The weather went back to normal. Occasional rain watered our little plants in the garden that we had first sown indoors into prepared trays of humus rich soil and then planted outside when they were a several inches tall: broccoli, peas, and carrots. Onions were planted next to the carrots. This symbiosis keeps the carrot fly away and bugs under control.
We looked hard for strawberries, although it was late in the planting season to get them started. Impossible to find as there was only one nursery in a radius of over many miles. "Where do you get the plants? Everybody loves strawberries." The answer came from our housekeeper's brother who helped out occasionally doing a painting job on the house. "You can't buy them. Everybody has them in the garden." Then I learned that strawberries multiplied by producing layers running along the ground like tentacles which you have to cut off otherwise they run wild and take over. "Can I buy some?" "No need to pay. People will give them to you for free."

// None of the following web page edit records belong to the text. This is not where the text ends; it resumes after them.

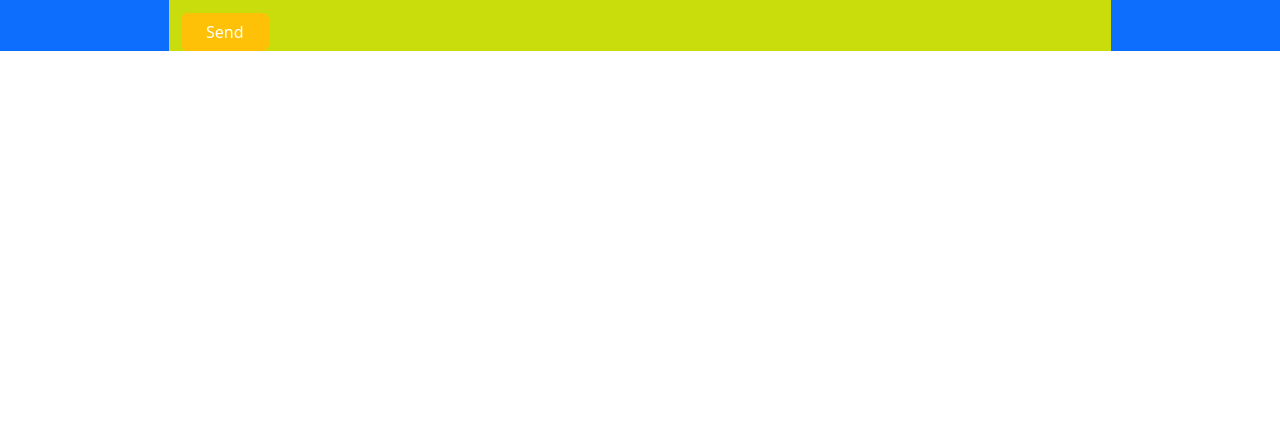
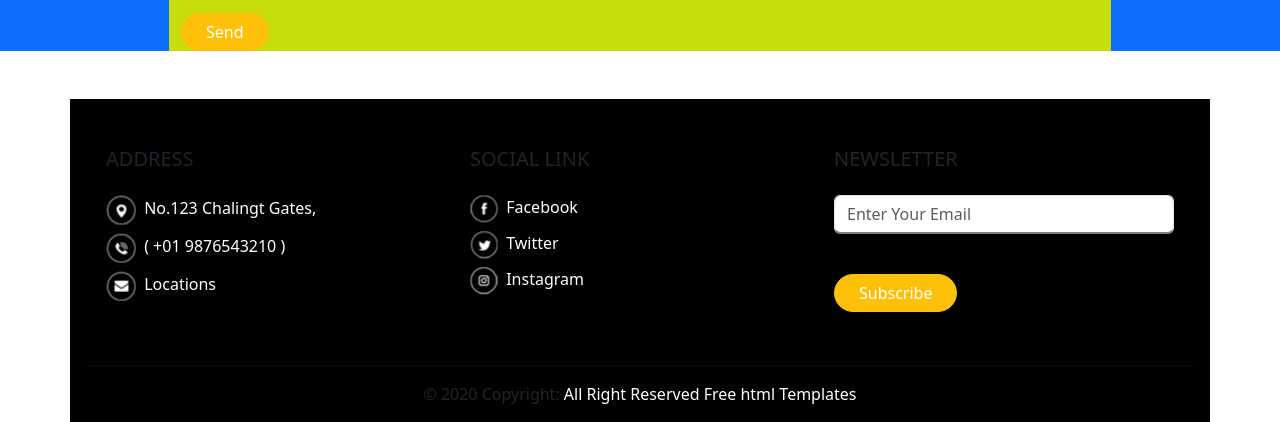
Before and after one commit to maheeen-khan/Vegetable-website, a plain HTML site: page index.html in a window 1280 px wide. Shown: the part 4015-4437 px from the top of the page. Before the commit the page ends 4066 px from the top, so only its background shows below. Drawn offline with Linux system fonts and the light colour scheme.

Commit message:
Footer has been completed

```diff
--- a/index.html
+++ b/index.html
@@ -421,6 +421,83 @@
       </div>
     </div>
   </div>
+
+  <!-- Footer  -->
+
+  <div class="container my- footer">
+
+    <footer class="text-center text-lg-start mt-xl-5 pt-4">
+      <!-- Grid container -->
+      <div class="container p-4">
+        <!--Grid row-->
+        <div class="row">
+          <!--Grid column-->
+          <div class="footer-1 col-lg-4 col-md-4 col-sm-12 mb-4 mb-lg-0">
+            <h5 class="text-uppercase mb-4">Address</h5>
+
+            <ul class="list-unstyled mb-4">
+              <li class="mb-2">
+                <a href="#!" class="text-white"><img src="./images/location.png" alt="Location" class="me-1"> No.123
+                  Chalingt Gates,</a>
+              </li>
+              <li class="mb-2">
+                <a href="#!" class="text-white"><img src="./images/call.png" alt="Phone" class="me-1"> ( +01 9876543210
+                  )</a>
+              </li>
+              <li class="mb-2">
+                <a href="#!" class="text-white"><img src="./images/message.png" alt="email" class="me-1"> Locations</a>
+              </li>
+              <li>
+            </ul>
+          </div>
+          <!--Grid column-->
+
+          <!--Grid column-->
+          <div class="footer-2 col-lg-4 col-md-4 col-sm-12 mb-4 mb-lg-0">
+            <h5 class="text-uppercase mb-4">Social link</h5>
+
+            <ul class="list-unstyled">
+              <li class="mb-2">
+                <a href="#!" class="text-white"><img src="./images/Facebook.png" alt="Facebook" class="me-1">
+                  Facebook</a>
+              </li>
+              <li class="mb-2">
+                <a href="#!" class="text-white"><img src="./images/twitter.png" alt="Twitter" class="me-1"> Twitter</a>
+              </li>
+              <li class="mb-2">
+                <a href="#!" class="text-white"><img src="./images/insta.png" alt="instagram" class="me-1">
+                  Instagram</a>
+              </li>
+
+            </ul>
+          </div>
+          <!--Grid column-->
+
+
+          <!--Grid column-->
+          <div class="footer-3 col-lg-4 col-md-4 col-sm-12 mb-4 mb-lg-0">
+            <h5 class="text-uppercase mb-4">Newsletter</h5>
+
+            <div class="form-outline form-white mb-4">
+              <input type="email" id="form5Example2" class="form-control" placeholder="Enter Your Email" />
+            </div>
+
+            <button type="button" class="btn btn-warning ps-4 pe-4 mt-3 send-btn">Subscribe</button>
+          </div>
+          <!--Grid column-->
+        </div>
+        <!--Grid row-->
+      </div>
+      <!-- Grid container -->
+      <hr>
+      <div class="text-center pb-3">
+        © 2020 Copyright:
+        <a class="text-white" href="https://mdbootstrap.com/">All Right Reserved Free html Templates</a>
+      </div>
+    </footer>
+
+  </div>
+  <!-- End of .container -->
   <script src="bootstrap-5.3.3-dist/js/bootstrap.min.js"></script>
 </body>
 
--- a/style.css
+++ b/style.css
@@ -271,6 +271,7 @@ textarea{
 } */
 .send-btn {
     color: white !important;
+    border-radius: 35px !important;
 }
 
 .iFrame {
@@ -280,6 +281,15 @@ textarea{
 .ratio {
     border-width: 5px;
     border-style: outset;
+}
+
+/* footer */
+.footer {
+    background-color: #000000;
+}
+
+.footer a {
+    text-decoration: none;
 }
 
 /* Media Query */
@@ -323,6 +333,11 @@ textarea{
         display: none;
     }
 
+    .footer-1,
+    .footer-2,
+    .footer-3 {
+        text-align: left;
+    }
 }
 
 @media screen and (max-width:374px) {
```
Also changed, not shown: images/Facebook.png (added), images/call.png (added), images/insta.png (added), images/location.png (added), images/message.png (added), images/twitter.png (added).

"Sure, in fact deydumpim." What? "Dey dump "em." At this stage I need to explain that the local accent pronounces "th' like a "d' or a "t'. That clarified, I got a bucket full of layers for free - no problem. The plants would only carry fruit in the following year. A local gardener sold Pick your own strawberries and red currants as well as raspberries from his garden. That kept us going in the first summer and also provided enough cuttings. These berries i.e. their shrubs- grow from cuttings.